Recorded data Start Marker

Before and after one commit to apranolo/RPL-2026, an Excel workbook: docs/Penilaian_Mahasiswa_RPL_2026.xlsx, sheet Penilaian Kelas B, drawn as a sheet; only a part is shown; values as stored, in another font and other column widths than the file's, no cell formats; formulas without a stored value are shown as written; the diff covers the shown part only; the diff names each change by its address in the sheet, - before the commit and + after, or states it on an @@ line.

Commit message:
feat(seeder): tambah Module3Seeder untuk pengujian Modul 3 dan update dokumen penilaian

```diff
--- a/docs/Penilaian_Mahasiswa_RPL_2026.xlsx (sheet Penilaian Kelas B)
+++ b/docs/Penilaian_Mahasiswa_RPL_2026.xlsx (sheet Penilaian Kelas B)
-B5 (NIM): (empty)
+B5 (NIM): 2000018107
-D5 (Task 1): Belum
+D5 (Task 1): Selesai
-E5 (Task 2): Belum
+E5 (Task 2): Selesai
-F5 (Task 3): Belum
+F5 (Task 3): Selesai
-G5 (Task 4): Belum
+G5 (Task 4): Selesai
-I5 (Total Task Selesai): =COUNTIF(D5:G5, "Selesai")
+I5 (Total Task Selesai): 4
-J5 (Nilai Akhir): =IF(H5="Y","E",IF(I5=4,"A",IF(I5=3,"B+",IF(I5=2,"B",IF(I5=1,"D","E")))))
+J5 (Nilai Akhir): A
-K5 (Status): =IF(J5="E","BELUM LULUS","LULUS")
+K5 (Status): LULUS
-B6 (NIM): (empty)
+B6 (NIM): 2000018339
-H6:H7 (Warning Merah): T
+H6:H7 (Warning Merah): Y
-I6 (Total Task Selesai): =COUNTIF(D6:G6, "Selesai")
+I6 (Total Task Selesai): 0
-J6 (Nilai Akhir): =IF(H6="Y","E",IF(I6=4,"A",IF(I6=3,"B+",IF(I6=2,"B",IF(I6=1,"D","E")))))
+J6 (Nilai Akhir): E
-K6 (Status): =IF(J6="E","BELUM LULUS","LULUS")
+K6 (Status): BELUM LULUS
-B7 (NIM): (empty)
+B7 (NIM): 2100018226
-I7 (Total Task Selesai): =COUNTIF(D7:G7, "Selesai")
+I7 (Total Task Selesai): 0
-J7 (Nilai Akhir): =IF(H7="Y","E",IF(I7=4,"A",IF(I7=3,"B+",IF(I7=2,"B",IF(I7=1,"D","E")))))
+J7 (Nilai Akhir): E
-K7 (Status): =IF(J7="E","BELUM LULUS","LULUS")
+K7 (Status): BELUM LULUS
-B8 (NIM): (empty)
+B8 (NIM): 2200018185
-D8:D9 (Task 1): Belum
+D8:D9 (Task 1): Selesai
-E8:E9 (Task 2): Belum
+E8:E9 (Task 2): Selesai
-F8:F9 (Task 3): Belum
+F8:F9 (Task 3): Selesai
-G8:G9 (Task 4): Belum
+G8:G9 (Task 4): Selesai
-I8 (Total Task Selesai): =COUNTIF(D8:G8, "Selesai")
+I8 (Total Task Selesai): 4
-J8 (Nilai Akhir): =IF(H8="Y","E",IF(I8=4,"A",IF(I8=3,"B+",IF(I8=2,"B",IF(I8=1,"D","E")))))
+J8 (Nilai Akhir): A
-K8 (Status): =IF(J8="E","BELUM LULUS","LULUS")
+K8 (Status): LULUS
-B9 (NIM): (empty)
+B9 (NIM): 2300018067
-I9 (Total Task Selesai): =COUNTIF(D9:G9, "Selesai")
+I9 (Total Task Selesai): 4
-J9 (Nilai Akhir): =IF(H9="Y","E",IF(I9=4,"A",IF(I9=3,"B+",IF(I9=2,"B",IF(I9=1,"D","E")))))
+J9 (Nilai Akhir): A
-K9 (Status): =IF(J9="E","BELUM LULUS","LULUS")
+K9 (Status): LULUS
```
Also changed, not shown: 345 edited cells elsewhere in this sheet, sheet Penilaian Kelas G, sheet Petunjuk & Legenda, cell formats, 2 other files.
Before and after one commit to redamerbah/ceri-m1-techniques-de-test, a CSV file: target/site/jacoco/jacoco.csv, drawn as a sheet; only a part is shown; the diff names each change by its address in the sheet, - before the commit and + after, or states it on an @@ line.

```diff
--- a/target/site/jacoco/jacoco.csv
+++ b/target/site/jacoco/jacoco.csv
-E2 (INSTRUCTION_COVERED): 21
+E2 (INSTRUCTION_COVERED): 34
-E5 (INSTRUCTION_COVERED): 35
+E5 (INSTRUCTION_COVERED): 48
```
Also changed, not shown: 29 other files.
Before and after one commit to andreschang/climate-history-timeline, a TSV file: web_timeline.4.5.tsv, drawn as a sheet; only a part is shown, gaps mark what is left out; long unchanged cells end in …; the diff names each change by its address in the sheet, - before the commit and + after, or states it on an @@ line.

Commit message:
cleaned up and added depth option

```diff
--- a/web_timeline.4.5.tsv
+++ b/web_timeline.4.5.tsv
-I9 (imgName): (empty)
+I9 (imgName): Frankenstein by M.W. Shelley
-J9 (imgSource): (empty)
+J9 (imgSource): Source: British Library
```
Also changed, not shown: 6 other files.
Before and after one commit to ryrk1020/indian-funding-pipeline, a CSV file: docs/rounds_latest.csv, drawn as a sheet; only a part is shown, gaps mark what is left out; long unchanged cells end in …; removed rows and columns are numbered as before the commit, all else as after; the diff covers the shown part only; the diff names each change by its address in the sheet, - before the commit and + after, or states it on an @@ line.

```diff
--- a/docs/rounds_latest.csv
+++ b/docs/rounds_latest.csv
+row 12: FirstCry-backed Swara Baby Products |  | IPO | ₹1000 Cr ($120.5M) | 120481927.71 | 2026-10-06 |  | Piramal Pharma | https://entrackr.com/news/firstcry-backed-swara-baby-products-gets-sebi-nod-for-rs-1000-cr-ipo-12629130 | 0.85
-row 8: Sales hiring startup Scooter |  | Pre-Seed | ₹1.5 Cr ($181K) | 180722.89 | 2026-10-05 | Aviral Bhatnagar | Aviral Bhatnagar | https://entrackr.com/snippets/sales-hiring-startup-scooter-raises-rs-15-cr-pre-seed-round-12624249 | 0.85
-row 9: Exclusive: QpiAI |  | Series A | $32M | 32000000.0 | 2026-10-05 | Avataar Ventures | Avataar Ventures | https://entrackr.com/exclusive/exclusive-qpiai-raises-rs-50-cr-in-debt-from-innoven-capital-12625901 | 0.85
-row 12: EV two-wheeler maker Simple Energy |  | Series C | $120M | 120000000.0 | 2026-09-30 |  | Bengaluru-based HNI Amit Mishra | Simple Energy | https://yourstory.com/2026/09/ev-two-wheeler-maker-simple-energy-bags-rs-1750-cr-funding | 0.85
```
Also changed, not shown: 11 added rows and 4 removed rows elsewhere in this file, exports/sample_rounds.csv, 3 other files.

Recorded data End Marker

Your assignment: All entries should be given again precisely as they appear above.

Output of the task:
Before and after one commit to apranolo/RPL-2026, an Excel workbook: docs/Penilaian_Mahasiswa_RPL_2026.xlsx, sheet Penilaian Kelas B, drawn as a sheet; only a part is shown; values as stored, in another font and other column widths than the file's, no cell formats; formulas without a stored value are shown as written; the diff covers the shown part only; the diff names each change by its address in the sheet, - before the commit and + after, or states it on an @@ line.

Commit message:
feat(seeder): tambah Module3Seeder untuk pengujian Modul 3 dan update dokumen penilaian

```diff
--- a/docs/Penilaian_Mahasiswa_RPL_2026.xlsx (sheet Penilaian Kelas B)
+++ b/docs/Penilaian_Mahasiswa_RPL_2026.xlsx (sheet Penilaian Kelas B)
-B5 (NIM): (empty)
+B5 (NIM): 2000018107
-D5 (Task 1): Belum
+D5 (Task 1): Selesai
-E5 (Task 2): Belum
+E5 (Task 2): Selesai
-F5 (Task 3): Belum
+F5 (Task 3): Selesai
-G5 (Task 4): Belum
+G5 (Task 4): Selesai
-I5 (Total Task Selesai): =COUNTIF(D5:G5, "Selesai")
+I5 (Total Task Selesai): 4
-J5 (Nilai Akhir): =IF(H5="Y","E",IF(I5=4,"A",IF(I5=3,"B+",IF(I5=2,"B",IF(I5=1,"D","E")))))
+J5 (Nilai Akhir): A
-K5 (Status): =IF(J5="E","BELUM LULUS","LULUS")
+K5 (Status): LULUS
-B6 (NIM): (empty)
+B6 (NIM): 2000018339
-H6:H7 (Warning Merah): T
+H6:H7 (Warning Merah): Y
-I6 (Total Task Selesai): =COUNTIF(D6:G6, "Selesai")
+I6 (Total Task Selesai): 0
-J6 (Nilai Akhir): =IF(H6="Y","E",IF(I6=4,"A",IF(I6=3,"B+",IF(I6=2,"B",IF(I6=1,"D","E")))))
+J6 (Nilai Akhir): E
-K6 (Status): =IF(J6="E","BELUM LULUS","LULUS")
+K6 (Status): BELUM LULUS
-B7 (NIM): (empty)
+B7 (NIM): 2100018226
-I7 (Total Task Selesai): =COUNTIF(D7:G7, "Selesai")
+I7 (Total Task Selesai): 0
-J7 (Nilai Akhir): =IF(H7="Y","E",IF(I7=4,"A",IF(I7=3,"B+",IF(I7=2,"B",IF(I7=1,"D","E")))))
+J7 (Nilai Akhir): E
-K7 (Status): =IF(J7="E","BELUM LULUS","LULUS")
+K7 (Status): BELUM LULUS
-B8 (NIM): (empty)
+B8 (NIM): 2200018185
-D8:D9 (Task 1): Belum
+D8:D9 (Task 1): Selesai
-E8:E9 (Task 2): Belum
+E8:E9 (Task 2): Selesai
-F8:F9 (Task 3): Belum
+F8:F9 (Task 3): Selesai
-G8:G9 (Task 4): Belum
+G8:G9 (Task 4): Selesai
-I8 (Total Task Selesai): =COUNTIF(D8:G8, "Selesai")
+I8 (Total Task Selesai): 4
-J8 (Nilai Akhir): =IF(H8="Y","E",IF(I8=4,"A",IF(I8=3,"B+",IF(I8=2,"B",IF(I8=1,"D","E")))))
+J8 (Nilai Akhir): A
-K8 (Status): =IF(J8="E","BELUM LULUS","LULUS")
+K8 (Status): LULUS
-B9 (NIM): (empty)
+B9 (NIM): 2300018067
-I9 (Total Task Selesai): =COUNTIF(D9:G9, "Selesai")
+I9 (Total Task Selesai): 4
-J9 (Nilai Akhir): =IF(H9="Y","E",IF(I9=4,"A",IF(I9=3,"B+",IF(I9=2,"B",IF(I9=1,"D","E")))))
+J9 (Nilai Akhir): A
-K9 (Status): =IF(J9="E","BELUM LULUS","LULUS")
+K9 (Status): LULUS
```
Also changed, not shown: 345 edited cells elsewhere in this sheet, sheet Penilaian Kelas G, sheet Petunjuk & Legenda, cell formats, 2 other files.
Before and after one commit to redamerbah/ceri-m1-techniques-de-test, a CSV file: target/site/jacoco/jacoco.csv, drawn as a sheet; only a part is shown; the diff names each change by its address in the sheet, - before the commit and + after, or states it on an @@ line.

```diff
--- a/target/site/jacoco/jacoco.csv
+++ b/target/site/jacoco/jacoco.csv
-E2 (INSTRUCTION_COVERED): 21
+E2 (INSTRUCTION_COVERED): 34
-E5 (INSTRUCTION_COVERED): 35
+E5 (INSTRUCTION_COVERED): 48
```
Also changed, not shown: 29 other files.
Before and after one commit to andreschang/climate-history-timeline, a TSV file: web_timeline.4.5.tsv, drawn as a sheet; only a part is shown, gaps mark what is left out; long unchanged cells end in …; the diff names each change by its address in the sheet, - before the commit and + after, or states it on an @@ line.

Commit message:
cleaned up and added depth option

```diff
--- a/web_timeline.4.5.tsv
+++ b/web_timeline.4.5.tsv
-I9 (imgName): (empty)
+I9 (imgName): Frankenstein by M.W. Shelley
-J9 (imgSource): (empty)
+J9 (imgSource): Source: British Library
```
Also changed, not shown: 6 other files.
Before and after one commit to ryrk1020/indian-funding-pipeline, a CSV file: docs/rounds_latest.csv, drawn as a sheet; only a part is shown, gaps mark what is left out; long unchanged cells end in …; removed rows and columns are numbered as before the commit, all else as after; the diff covers the shown part only; the diff names each change by its address in the sheet, - before the commit and + after, or states it on an @@ line.

```diff
--- a/docs/rounds_latest.csv
+++ b/docs/rounds_latest.csv
+row 12: FirstCry-backed Swara Baby Products |  | IPO | ₹1000 Cr ($120.5M) | 120481927.71 | 2026-10-06 |  | Piramal Pharma | https://entrackr.com/news/firstcry-backed-swara-baby-products-gets-sebi-nod-for-rs-1000-cr-ipo-12629130 | 0.85
-row 8: Sales hiring startup Scooter |  | Pre-Seed | ₹1.5 Cr ($181K) | 180722.89 | 2026-10-05 | Aviral Bhatnagar | Aviral Bhatnagar | https://entrackr.com/snippets/sales-hiring-startup-scooter-raises-rs-15-cr-pre-seed-round-12624249 | 0.85
-row 9: Exclusive: QpiAI |  | Series A | $32M | 32000000.0 | 2026-10-05 | Avataar Ventures | Avataar Ventures | https://entrackr.com/exclusive/exclusive-qpiai-raises-rs-50-cr-in-debt-from-innoven-capital-12625901 | 0.85
-row 12: EV two-wheeler maker Simple Energy |  | Series C | $120M | 120000000.0 | 2026-09-30 |  | Bengaluru-based HNI Amit Mishra | Simple Energy | https://yourstory.com/2026/09/ev-two-wheeler-maker-simple-energy-bags-rs-1750-cr-funding | 0.85
```
Also changed, not shown: 11 added rows and 4 removed rows elsewhere in this file, exports/sample_rounds.csv, 3 other files.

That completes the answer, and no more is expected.